## ASSIGNMENT
A single figure is wanted: the count of lines below containing the string "default".

## RECORDS SHOWN
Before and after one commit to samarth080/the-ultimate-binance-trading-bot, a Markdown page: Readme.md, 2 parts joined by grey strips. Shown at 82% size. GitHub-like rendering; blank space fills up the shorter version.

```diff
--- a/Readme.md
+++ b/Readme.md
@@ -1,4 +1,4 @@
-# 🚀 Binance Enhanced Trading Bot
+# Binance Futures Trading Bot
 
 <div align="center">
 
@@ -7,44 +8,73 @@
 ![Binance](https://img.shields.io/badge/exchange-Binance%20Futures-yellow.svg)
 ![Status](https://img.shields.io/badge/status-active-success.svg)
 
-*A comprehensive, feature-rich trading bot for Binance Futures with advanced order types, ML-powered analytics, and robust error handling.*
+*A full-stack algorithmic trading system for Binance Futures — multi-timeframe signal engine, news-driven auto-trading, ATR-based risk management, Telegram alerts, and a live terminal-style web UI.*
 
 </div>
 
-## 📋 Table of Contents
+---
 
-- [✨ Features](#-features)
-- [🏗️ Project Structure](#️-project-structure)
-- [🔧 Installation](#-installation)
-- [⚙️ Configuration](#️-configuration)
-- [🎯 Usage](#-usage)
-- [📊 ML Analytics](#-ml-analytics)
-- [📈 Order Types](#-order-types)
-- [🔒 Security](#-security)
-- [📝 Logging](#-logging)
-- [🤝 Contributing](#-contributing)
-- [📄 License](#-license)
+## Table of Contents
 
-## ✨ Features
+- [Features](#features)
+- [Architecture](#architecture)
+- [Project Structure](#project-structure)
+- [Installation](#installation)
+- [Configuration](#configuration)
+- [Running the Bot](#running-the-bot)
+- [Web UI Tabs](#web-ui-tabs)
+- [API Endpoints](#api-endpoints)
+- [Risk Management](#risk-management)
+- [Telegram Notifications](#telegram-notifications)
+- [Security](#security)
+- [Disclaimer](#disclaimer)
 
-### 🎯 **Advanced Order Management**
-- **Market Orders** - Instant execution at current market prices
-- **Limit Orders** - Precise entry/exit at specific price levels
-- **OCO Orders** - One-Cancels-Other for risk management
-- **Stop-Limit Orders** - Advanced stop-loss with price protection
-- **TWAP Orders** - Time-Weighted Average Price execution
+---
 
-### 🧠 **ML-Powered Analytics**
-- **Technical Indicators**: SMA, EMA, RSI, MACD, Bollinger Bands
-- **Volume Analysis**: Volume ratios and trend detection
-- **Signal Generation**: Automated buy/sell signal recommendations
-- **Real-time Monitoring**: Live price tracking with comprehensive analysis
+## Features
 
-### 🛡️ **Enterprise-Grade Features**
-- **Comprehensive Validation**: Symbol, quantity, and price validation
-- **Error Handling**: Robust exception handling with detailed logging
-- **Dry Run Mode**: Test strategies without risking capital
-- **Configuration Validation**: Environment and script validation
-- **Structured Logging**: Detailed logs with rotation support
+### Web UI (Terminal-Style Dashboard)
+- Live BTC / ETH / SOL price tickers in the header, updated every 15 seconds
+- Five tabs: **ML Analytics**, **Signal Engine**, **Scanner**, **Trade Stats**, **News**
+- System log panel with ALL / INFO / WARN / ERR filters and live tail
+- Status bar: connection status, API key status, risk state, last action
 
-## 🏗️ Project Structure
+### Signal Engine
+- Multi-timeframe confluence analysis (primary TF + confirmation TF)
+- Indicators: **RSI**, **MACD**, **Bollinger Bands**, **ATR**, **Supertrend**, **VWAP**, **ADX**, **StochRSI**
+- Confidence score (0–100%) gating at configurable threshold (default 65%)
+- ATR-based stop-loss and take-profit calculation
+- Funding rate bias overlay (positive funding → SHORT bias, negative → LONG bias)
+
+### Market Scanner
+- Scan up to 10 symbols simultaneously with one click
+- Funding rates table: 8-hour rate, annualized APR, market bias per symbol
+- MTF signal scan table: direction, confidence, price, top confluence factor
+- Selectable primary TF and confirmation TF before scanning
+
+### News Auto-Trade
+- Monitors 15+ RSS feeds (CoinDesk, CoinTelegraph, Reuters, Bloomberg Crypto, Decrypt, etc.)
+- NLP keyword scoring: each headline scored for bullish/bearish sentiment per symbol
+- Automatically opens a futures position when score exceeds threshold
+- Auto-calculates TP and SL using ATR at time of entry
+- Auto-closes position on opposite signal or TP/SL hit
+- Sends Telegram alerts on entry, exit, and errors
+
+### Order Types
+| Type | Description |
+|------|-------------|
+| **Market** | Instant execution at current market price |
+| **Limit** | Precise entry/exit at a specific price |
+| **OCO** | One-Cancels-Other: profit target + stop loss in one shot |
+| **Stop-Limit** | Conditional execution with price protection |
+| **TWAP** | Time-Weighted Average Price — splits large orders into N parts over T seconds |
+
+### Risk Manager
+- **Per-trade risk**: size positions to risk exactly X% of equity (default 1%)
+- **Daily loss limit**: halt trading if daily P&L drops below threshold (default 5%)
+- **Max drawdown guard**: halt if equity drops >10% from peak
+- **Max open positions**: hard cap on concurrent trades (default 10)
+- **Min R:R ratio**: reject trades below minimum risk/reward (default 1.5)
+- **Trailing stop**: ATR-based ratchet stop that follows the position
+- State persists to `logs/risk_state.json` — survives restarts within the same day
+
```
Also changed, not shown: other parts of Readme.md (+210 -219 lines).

## OUTPUT OF THE TASK
5